- Assigned task:
Make an exact copy of all the data, pictures excluded.

──────────────────────────────

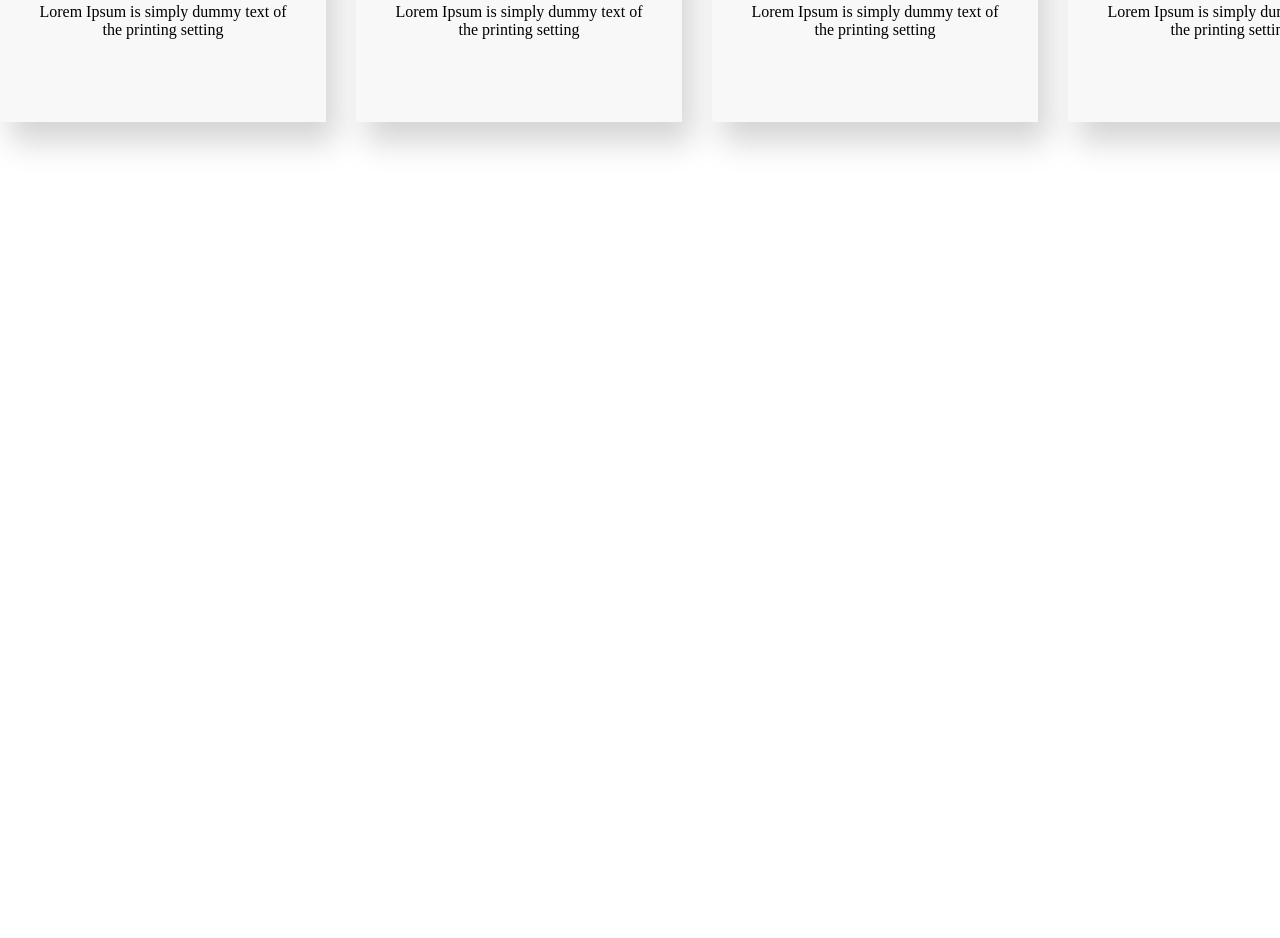
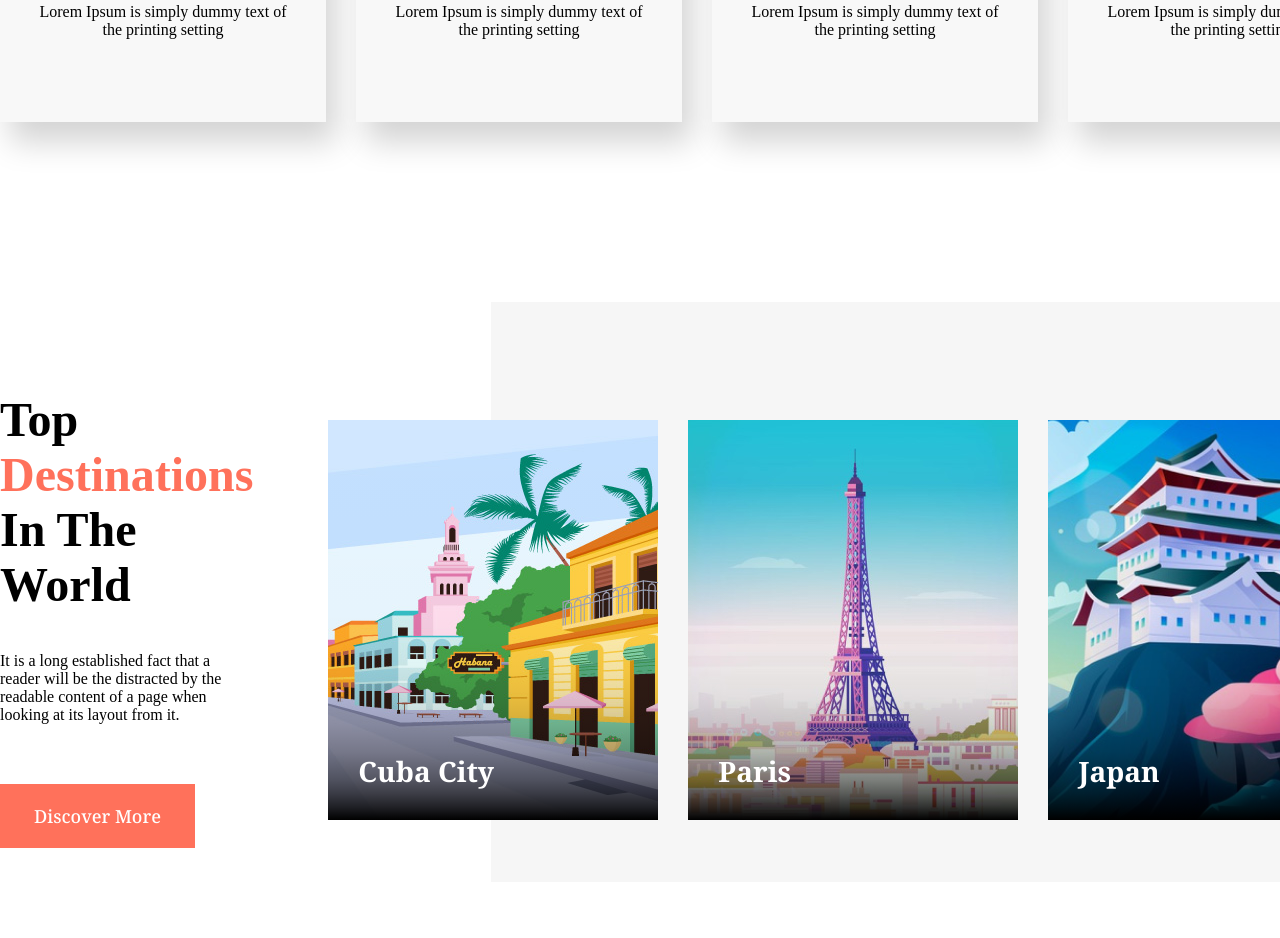
Before and after one commit to lscutelxx/travel, a plain HTML site: page index.html in a window 1280 px wide. Shown: the part 1581-2519 px from the top of the page. Before the commit the page ends 1883 px from the top, so only its background shows below. Drawn offline with Linux system fonts and the light colour scheme; a web font is replaced by a local one.

Commit message:
Create destinations section

```diff
--- a/css/styles.css
+++ b/css/styles.css
@@ -199,7 +199,6 @@ a {
     margin: 0 auto;
 }
 
-
 .advantages__title {
     margin-top: 24px;
 }
@@ -207,3 +206,69 @@ a {
 .advantages__descr {
     margin-top: 20px;
 }
+
+.destinations {
+    padding: 90px 0;
+    position: relative;
+    min-height: 580px;
+}
+
+.destinations__block {
+    position: absolute;
+    height: 580px;
+    width: 789px;
+    background-color: #F6F6F6;
+    right: 0;
+    top: 0;
+}
+
+.destinations__wrapper {
+    display: flex;
+    align-items: center;
+}
+
+.destinations__text {
+    width: 420px;
+    margin-right: 75px;
+}
+
+.destinations__descr {
+    margin-top: 40px;
+}
+
+.destinations__btn {
+    margin-top: 60px;
+}
+
+.destinations__listitem {
+    list-style-type: none;
+    display: flex;
+    gap: 30px;
+}
+
+.destinations__item {
+    width: 330px;
+    height: 400px;
+    z-index: 1;
+    position: relative;
+
+}
+
+.cuba {
+    background: linear-gradient(transparent, 90%, black), url('/img/cuba_bg.png') center / cover no-repeat, linear-gradient(to bottom, transparent, black);
+}
+
+.paris {
+    background: linear-gradient(transparent, 90%, black), url('/img/paris_bg.png') center / cover no-repeat;
+}
+
+.japan {
+    background: linear-gradient(transparent, 90%, black), url('/img/japan_bg.png') center / cover no-repeat;
+}
+
+.destinations__item-title {
+    font-size: 28px;
+    position: absolute;
+    bottom: 30px;
+    left: 30px;
+}
--- a/index.html
+++ b/index.html
@@ -135,6 +135,45 @@
     </section>
     <!-- end of the advantages -->
 
+    <!-- destinations -->
+    <section class="destinations">
+        <div class="container">
+            <div class="destinations__wrapper">
+                <div class="destinations__text">
+                    <div class="destinations__title title">
+                        Top <span class="text--red">Destinations</span> In The World
+                    </div>
+                    <div class="destinations__descr text text--clear">
+                        It is a long established fact that a reader will be the distracted by the readable content of a page when looking at its layout from it.
+                    </div>
+                    <button class="destinations__btn btn btn--middle text text--btn text--white">
+                        Discover More
+                    </button>
+                </div>
+                <ul class="destinations__listitem">
+                    <li class="destinations__item cuba">
+                        <div class="destinations__item-title title title--small text--white">
+                            Cuba City
+                        </div>
+                    </li>
+                    <li class="destinations__item paris">
+                        <div class="destinations__item-title title title--small text--white">
+                            Paris
+                        </div>
+                    </li>
+                    <li class="destinations__item japan">
+                        <div class="destinations__item-title title title--small text--white">
+                            Japan
+                        </div>
+                    </li>
+                </ul>
+            </div>
+        </div>
+        <div class="destinations__block">
+        </div>
+    </section>
+    <!-- end of the destinations -->
+
     <script src="script.js"></script>
 </body>
 </html>
```
Also changed, not shown: img/cuba_bg.png (added), img/japan_bg.png (added), img/paris_bg.png (added).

──────────────────────────────

- Completed exercise:
Before and after one commit to lscutelxx/travel, a plain HTML site: page index.html in a window 1280 px wide. Shown: the part 1581-2519 px from the top of the page. Before the commit the page ends 1883 px from the top, so only its background shows below. Drawn offline with Linux system fonts and the light colour scheme; a web font is replaced by a local one.

Commit message:
Create destinations section

```diff
--- a/css/styles.css
+++ b/css/styles.css
@@ -199,7 +199,6 @@ a {
     margin: 0 auto;
 }
 
-
 .advantages__title {
     margin-top: 24px;
 }
@@ -207,3 +206,69 @@ a {
 .advantages__descr {
     margin-top: 20px;
 }
+
+.destinations {
+    padding: 90px 0;
+    position: relative;
+    min-height: 580px;
+}
+
+.destinations__block {
+    position: absolute;
+    height: 580px;
+    width: 789px;
+    background-color: #F6F6F6;
+    right: 0;
+    top: 0;
+}
+
+.destinations__wrapper {
+    display: flex;
+    align-items: center;
+}
+
+.destinations__text {
+    width: 420px;
+    margin-right: 75px;
+}
+
+.destinations__descr {
+    margin-top: 40px;
+}
+
+.destinations__btn {
+    margin-top: 60px;
+}
+
+.destinations__listitem {
+    list-style-type: none;
+    display: flex;
+    gap: 30px;
+}
+
+.destinations__item {
+    width: 330px;
+    height: 400px;
+    z-index: 1;
+    position: relative;
+
+}
+
+.cuba {
+    background: linear-gradient(transparent, 90%, black), url('/img/cuba_bg.png') center / cover no-repeat, linear-gradient(to bottom, transparent, black);
+}
+
+.paris {
+    background: linear-gradient(transparent, 90%, black), url('/img/paris_bg.png') center / cover no-repeat;
+}
+
+.japan {
+    background: linear-gradient(transparent, 90%, black), url('/img/japan_bg.png') center / cover no-repeat;
+}
+
+.destinations__item-title {
+    font-size: 28px;
+    position: absolute;
+    bottom: 30px;
+    left: 30px;
+}
--- a/index.html
+++ b/index.html
@@ -135,6 +135,45 @@
     </section>
     <!-- end of the advantages -->
 
+    <!-- destinations -->
+    <section class="destinations">
+        <div class="container">
+            <div class="destinations__wrapper">
+                <div class="destinations__text">
+                    <div class="destinations__title title">
+                        Top <span class="text--red">Destinations</span> In The World
+                    </div>
+                    <div class="destinations__descr text text--clear">
+                        It is a long established fact that a reader will be the distracted by the readable content of a page when looking at its layout from it.
+                    </div>
+                    <button class="destinations__btn btn btn--middle text text--btn text--white">
+                        Discover More
+                    </button>
+                </div>
+                <ul class="destinations__listitem">
+                    <li class="destinations__item cuba">
+                        <div class="destinations__item-title title title--small text--white">
+                            Cuba City
+                        </div>
+                    </li>
+                    <li class="destinations__item paris">
+                        <div class="destinations__item-title title title--small text--white">
+                            Paris
+                        </div>
+                    </li>
+                    <li class="destinations__item japan">
+                        <div class="destinations__item-title title title--small text--white">
+                            Japan
+                        </div>
+                    </li>
+                </ul>
+            </div>
+        </div>
+        <div class="destinations__block">
+        </div>
+    </section>
+    <!-- end of the destinations -->
+
     <script src="script.js"></script>
 </body>
 </html>
```
Also changed, not shown: img/cuba_bg.png (added), img/japan_bg.png (added), img/paris_bg.png (added).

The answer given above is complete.